**PROBLEM DESCRIPTION:** Return the lines below that contain "SUMMARY".

-- -- --

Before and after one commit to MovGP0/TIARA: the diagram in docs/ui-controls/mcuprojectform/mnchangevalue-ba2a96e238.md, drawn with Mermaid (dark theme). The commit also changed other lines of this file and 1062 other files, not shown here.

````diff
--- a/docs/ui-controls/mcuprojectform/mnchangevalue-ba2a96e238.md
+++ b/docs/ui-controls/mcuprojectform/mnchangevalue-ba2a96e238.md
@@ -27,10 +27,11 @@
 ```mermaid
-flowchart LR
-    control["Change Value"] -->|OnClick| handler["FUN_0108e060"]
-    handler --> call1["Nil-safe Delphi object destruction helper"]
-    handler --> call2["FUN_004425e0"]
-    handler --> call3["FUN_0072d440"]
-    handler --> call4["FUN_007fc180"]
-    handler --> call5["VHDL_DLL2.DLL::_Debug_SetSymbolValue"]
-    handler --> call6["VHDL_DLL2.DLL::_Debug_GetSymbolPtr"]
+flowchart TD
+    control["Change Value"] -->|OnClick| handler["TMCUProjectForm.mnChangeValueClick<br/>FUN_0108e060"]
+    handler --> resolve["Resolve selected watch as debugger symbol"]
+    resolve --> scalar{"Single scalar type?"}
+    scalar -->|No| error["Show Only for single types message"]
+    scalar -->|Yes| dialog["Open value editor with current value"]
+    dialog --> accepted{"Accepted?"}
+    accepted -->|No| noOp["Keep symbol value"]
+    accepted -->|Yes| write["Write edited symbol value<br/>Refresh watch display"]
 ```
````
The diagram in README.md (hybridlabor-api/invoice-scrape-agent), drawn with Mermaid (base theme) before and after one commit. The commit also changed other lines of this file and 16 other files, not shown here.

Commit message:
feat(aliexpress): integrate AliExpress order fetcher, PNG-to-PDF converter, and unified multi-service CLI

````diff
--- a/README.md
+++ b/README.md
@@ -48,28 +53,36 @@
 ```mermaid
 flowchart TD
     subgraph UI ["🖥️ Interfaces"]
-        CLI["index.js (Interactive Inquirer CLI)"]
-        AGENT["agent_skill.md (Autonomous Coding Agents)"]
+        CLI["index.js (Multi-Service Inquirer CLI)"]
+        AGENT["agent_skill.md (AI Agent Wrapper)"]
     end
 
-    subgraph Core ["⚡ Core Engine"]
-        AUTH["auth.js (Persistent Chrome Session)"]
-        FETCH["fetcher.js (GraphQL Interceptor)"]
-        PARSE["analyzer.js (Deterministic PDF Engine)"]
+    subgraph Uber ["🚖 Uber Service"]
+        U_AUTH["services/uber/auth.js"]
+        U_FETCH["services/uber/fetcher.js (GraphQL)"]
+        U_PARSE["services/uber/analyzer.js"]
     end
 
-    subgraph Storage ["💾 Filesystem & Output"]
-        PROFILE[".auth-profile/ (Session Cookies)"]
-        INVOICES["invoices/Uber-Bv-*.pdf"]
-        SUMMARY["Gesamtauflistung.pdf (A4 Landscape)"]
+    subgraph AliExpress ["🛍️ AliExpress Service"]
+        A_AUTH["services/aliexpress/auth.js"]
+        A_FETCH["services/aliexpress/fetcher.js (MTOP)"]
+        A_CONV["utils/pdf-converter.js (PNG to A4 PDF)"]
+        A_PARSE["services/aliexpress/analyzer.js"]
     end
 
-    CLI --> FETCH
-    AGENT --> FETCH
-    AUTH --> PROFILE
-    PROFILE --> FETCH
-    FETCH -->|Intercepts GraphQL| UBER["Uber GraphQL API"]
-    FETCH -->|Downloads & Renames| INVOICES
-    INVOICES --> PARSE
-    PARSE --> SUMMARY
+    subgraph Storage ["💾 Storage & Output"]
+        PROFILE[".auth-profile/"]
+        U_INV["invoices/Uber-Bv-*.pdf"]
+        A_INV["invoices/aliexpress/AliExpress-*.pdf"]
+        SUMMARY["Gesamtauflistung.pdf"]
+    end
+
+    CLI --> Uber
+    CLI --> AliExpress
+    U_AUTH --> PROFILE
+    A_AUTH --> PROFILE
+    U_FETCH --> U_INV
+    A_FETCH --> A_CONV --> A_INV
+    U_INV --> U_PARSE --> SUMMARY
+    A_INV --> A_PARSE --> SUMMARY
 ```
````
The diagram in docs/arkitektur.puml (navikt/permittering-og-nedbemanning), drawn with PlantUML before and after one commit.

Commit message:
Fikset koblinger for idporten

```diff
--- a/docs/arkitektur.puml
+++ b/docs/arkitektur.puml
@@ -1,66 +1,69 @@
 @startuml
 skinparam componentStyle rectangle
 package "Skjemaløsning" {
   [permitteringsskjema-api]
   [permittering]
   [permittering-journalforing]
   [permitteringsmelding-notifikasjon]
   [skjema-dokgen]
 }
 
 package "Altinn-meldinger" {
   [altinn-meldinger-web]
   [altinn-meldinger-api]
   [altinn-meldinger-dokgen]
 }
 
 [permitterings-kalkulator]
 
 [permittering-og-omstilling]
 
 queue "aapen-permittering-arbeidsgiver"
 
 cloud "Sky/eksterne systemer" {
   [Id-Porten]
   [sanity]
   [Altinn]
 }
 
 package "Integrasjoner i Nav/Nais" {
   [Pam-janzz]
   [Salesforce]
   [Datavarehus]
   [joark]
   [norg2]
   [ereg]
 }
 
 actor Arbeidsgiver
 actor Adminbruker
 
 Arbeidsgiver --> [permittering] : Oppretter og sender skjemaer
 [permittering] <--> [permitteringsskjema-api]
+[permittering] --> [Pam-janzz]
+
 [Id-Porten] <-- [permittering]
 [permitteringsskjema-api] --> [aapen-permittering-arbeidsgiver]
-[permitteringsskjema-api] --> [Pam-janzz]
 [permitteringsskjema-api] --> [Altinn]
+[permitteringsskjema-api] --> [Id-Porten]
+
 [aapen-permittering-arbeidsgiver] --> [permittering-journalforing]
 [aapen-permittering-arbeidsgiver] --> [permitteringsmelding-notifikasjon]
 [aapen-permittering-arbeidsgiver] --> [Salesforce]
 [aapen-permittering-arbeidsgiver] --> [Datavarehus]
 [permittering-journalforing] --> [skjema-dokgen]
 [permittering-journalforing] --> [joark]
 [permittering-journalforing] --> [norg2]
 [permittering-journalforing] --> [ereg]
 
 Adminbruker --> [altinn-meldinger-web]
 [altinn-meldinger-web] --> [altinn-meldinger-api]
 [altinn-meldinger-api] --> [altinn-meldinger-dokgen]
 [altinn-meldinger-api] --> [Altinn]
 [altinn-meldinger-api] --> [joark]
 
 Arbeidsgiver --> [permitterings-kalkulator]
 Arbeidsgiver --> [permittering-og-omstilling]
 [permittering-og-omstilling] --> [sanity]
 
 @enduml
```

-- -- --

**ANSWER BOX:**
-        SUMMARY["Gesamtauflistung.pdf (A4 Landscape)"]
-    PARSE --> SUMMARY
+        SUMMARY["Gesamtauflistung.pdf"]
+    U_INV --> U_PARSE --> SUMMARY
+    A_INV --> A_PARSE --> SUMMARY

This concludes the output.